Will arts funding be seen as a priority in such a government (presumably quite a right-wing or free market one)? Probably not, given the many other priorities, both economic and diplomatic, that lie ahead as we grope our way towards our newly found “freedom”. The arts will just have to get on with it. Perhaps a period out of the spotlight will be a good thing, with increased autonomy the consolation prize for decreased funding. Will free museum entry survive? Some institutions might be tempted to introduce charges for overseas visitors—currently prohibited by EU law. On the silver-lining principle, the weaker pound may provide some short-term comfort. The UK might become cheaper for tourists, providing opportunities for museums and galleries to increase visitor numbers and fundraise.
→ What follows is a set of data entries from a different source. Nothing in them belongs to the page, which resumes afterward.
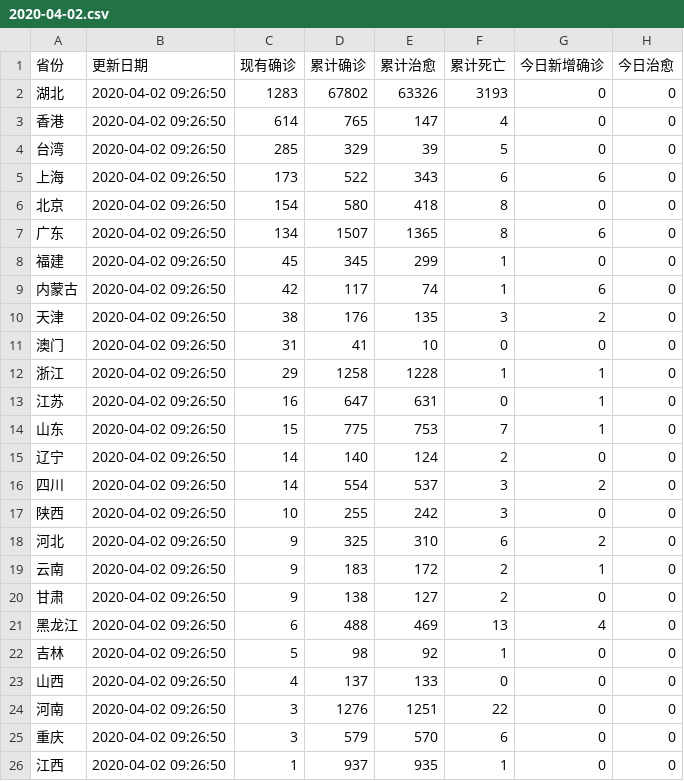
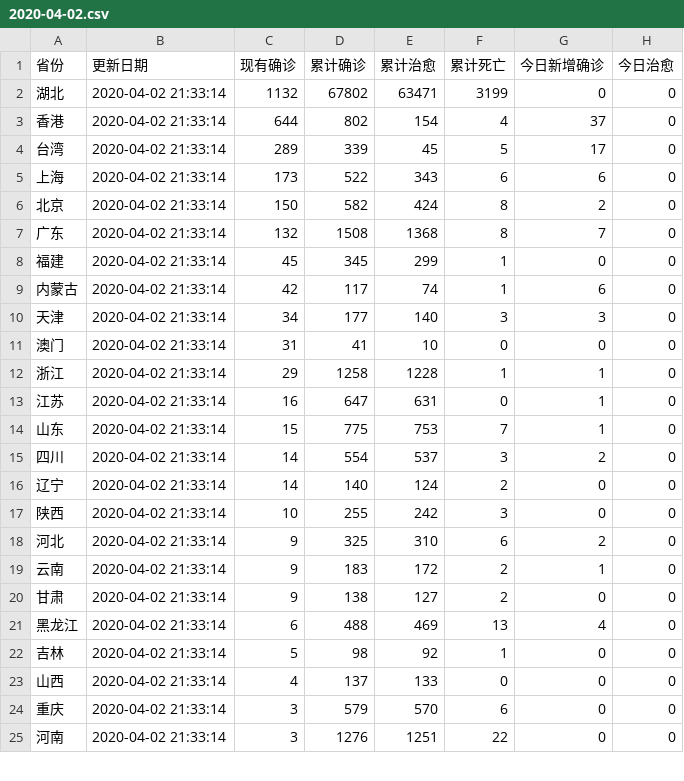
Before and after one commit to maguangyan/xinguanData, a CSV file: China/2020-04-02.csv, drawn as a sheet; only a part is shown; the diff covers the shown part only.

```diff
--- a/China/2020-04-02.csv
+++ b/China/2020-04-02.csv
@@ -1,26 +1,25 @@
 省份,更新日期,现有确诊,累计确诊,累计治愈,累计死亡,今日新增确诊,今日治愈
-湖北,2020-04-02 09:26:50,1283,67802,63326,3193,0,0
-香港,2020-04-02 09:26:50,614,765,147,4,0,0
-台湾,2020-04-02 09:26:50,285,329,39,5,0,0
-上海,2020-04-02 09:26:50,173,522,343,6,6,0
-北京,2020-04-02 09:26:50,154,580,418,8,0,0
-广东,2020-04-02 09:26:50,134,1507,1365,8,6,0
-福建,2020-04-02 09:26:50,45,345,299,1,0,0
-内蒙古,2020-04-02 09:26:50,42,117,74,1,6,0
-天津,2020-04-02 09:26:50,38,176,135,3,2,0
-澳门,2020-04-02 09:26:50,31,41,10,0,0,0
-浙江,2020-04-02 09:26:50,29,1258,1228,1,1,0
-江苏,2020-04-02 09:26:50,16,647,631,0,1,0
-山东,2020-04-02 09:26:50,15,775,753,7,1,0
-辽宁,2020-04-02 09:26:50,14,140,124,2,0,0
-四川,2020-04-02 09:26:50,14,554,537,3,2,0
-陕西,2020-04-02 09:26:50,10,255,242,3,0,0
-河北,2020-04-02 09:26:50,9,325,310,6,2,0
-云南,2020-04-02 09:26:50,9,183,172,2,1,0
-甘肃,2020-04-02 09:26:50,9,138,127,2,0,0
-黑龙江,2020-04-02 09:26:50,6,488,469,13,4,0
-吉林,2020-04-02 09:26:50,5,98,92,1,0,0
-山西,2020-04-02 09:26:50,4,137,133,0,0,0
-河南,2020-04-02 09:26:50,3,1276,1251,22,0,0
-重庆,2020-04-02 09:26:50,3,579,570,6,0,0
-江西,2020-04-02 09:26:50,1,937,935,1,0,0
+湖北,2020-04-02 21:33:14,1132,67802,63471,3199,0,0
+香港,2020-04-02 21:33:14,644,802,154,4,37,0
+台湾,2020-04-02 21:33:14,289,339,45,5,17,0
+上海,2020-04-02 21:33:14,173,522,343,6,6,0
+北京,2020-04-02 21:33:14,150,582,424,8,2,0
+广东,2020-04-02 21:33:14,132,1508,1368,8,7,0
+福建,2020-04-02 21:33:14,45,345,299,1,0,0
+内蒙古,2020-04-02 21:33:14,42,117,74,1,6,0
+天津,2020-04-02 21:33:14,34,177,140,3,3,0
+澳门,2020-04-02 21:33:14,31,41,10,0,0,0
+浙江,2020-04-02 21:33:14,29,1258,1228,1,1,0
+江苏,2020-04-02 21:33:14,16,647,631,0,1,0
+山东,2020-04-02 21:33:14,15,775,753,7,1,0
+四川,2020-04-02 21:33:14,14,554,537,3,2,0
+辽宁,2020-04-02 21:33:14,14,140,124,2,0,0
+陕西,2020-04-02 21:33:14,10,255,242,3,0,0
+河北,2020-04-02 21:33:14,9,325,310,6,2,0
+云南,2020-04-02 21:33:14,9,183,172,2,1,0
+甘肃,2020-04-02 21:33:14,9,138,127,2,0,0
+黑龙江,2020-04-02 21:33:14,6,488,469,13,4,0
+吉林,2020-04-02 21:33:14,5,98,92,1,0,0
+山西,2020-04-02 21:33:14,4,137,133,0,0,0
+重庆,2020-04-02 21:33:14,3,579,570,6,0,0
+河南,2020-04-02 21:33:14,3,1276,1251,22,0,0
```
Also changed, not shown: 4 added rows, 3 removed rows and 9 edited cells elsewhere in this file, Hubei/2020-04-02.csv, besideHu/2020-04-02.csv, 10 other files.
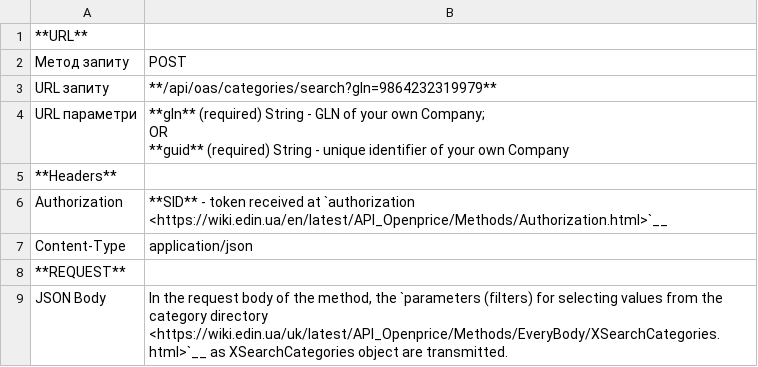
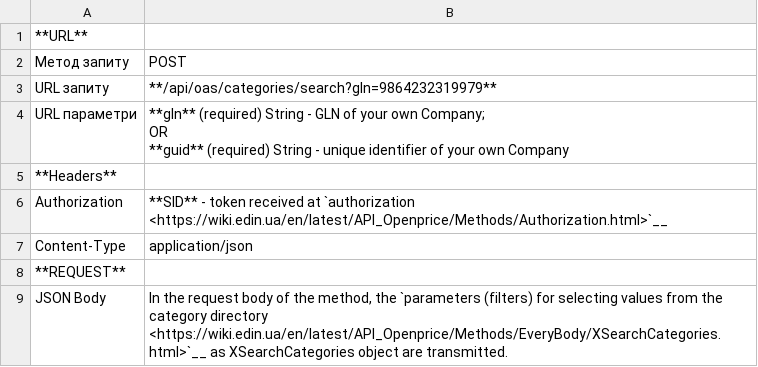
Before and after one commit to EDI-N/Docs_en, a CSV file: docs/API_Openprice/Methods/SearchCategories.csv, drawn as a sheet.

```diff
--- a/docs/API_Openprice/Methods/SearchCategories.csv
+++ b/docs/API_Openprice/Methods/SearchCategories.csv
@@ -10,2 +10,2 @@ Content-Type  , application/json
 **REQUEST**   ,
-JSON Body     ,"In the request body of the method, the `parameters (filters) for selecting values from the category directory <https://wiki.edin.ua/uk/latest/API_Openprice/Methods/EveryBody/XSearchCategories.html>`__ as XSearchCategories object are transmitted."
+JSON Body     ,"In the request body of the method, the `parameters (filters) for selecting values from the category directory <https://wiki.edin.ua/en/latest/API_Openprice/Methods/EveryBody/XSearchCategories.html>`__ as XSearchCategories object are transmitted."
```
Also changed, not shown: 2 other files.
Any EU funding will obviously disappear; remember, they’re going to spend that mythical £350m a week on the health service.
The weaker pound will also impact the UK’s art market. At first, art on sale in the UK will be cheaper for overseas buyers. The next few auctions might be surprisingly successful. Art dealers with stock may feel comforted by the effective rise in their asset values; art is a good hedge and can be sold easily around the world in different currencies. In the longer term, higher costs for buying works abroad will, of course, even things out. And consignors from other countries may be wary of sending their work to London for sale, only to be paid in pounds that don’t go so far.
Some dealers may hope for the abolition of the Artist’s Resale Right (ARR) and import VAT. Neither are likely, in my view—at least in the short term. The artist lobby is more vocal than the art market lobby, so ARR will probably stay. Abolishing import VAT (currently 5% on works imported from outside the EU) would certainly help the market. But post-Brexit every industry will be lobbying for concessions, and I fear art dealers will come a long way down the list. That said, dealers must lobby as hard as they can for the abolition of import VAT, for if 5% is now to be levied on works imported from the EU, the market will be severely affected—especially London's auctioneers, who rely on consignments from Europe.
The more fundamental question is what will happen to the domestic market, and to the wider, mid-range art and antiques market. In my experience, people only buy art when the world is a prosperous and stable place—and after they’ve paid off the mortgage, the school fees, and bought the second car. We’ve some way to go before we see those days again, especially if London’s pre-eminent position as a centre of global finance is threatened. In the short to medium term, I’m pessimistic. After that, who knows?
• Bendor Grosvenor is an art historian, art dealer and broadcaster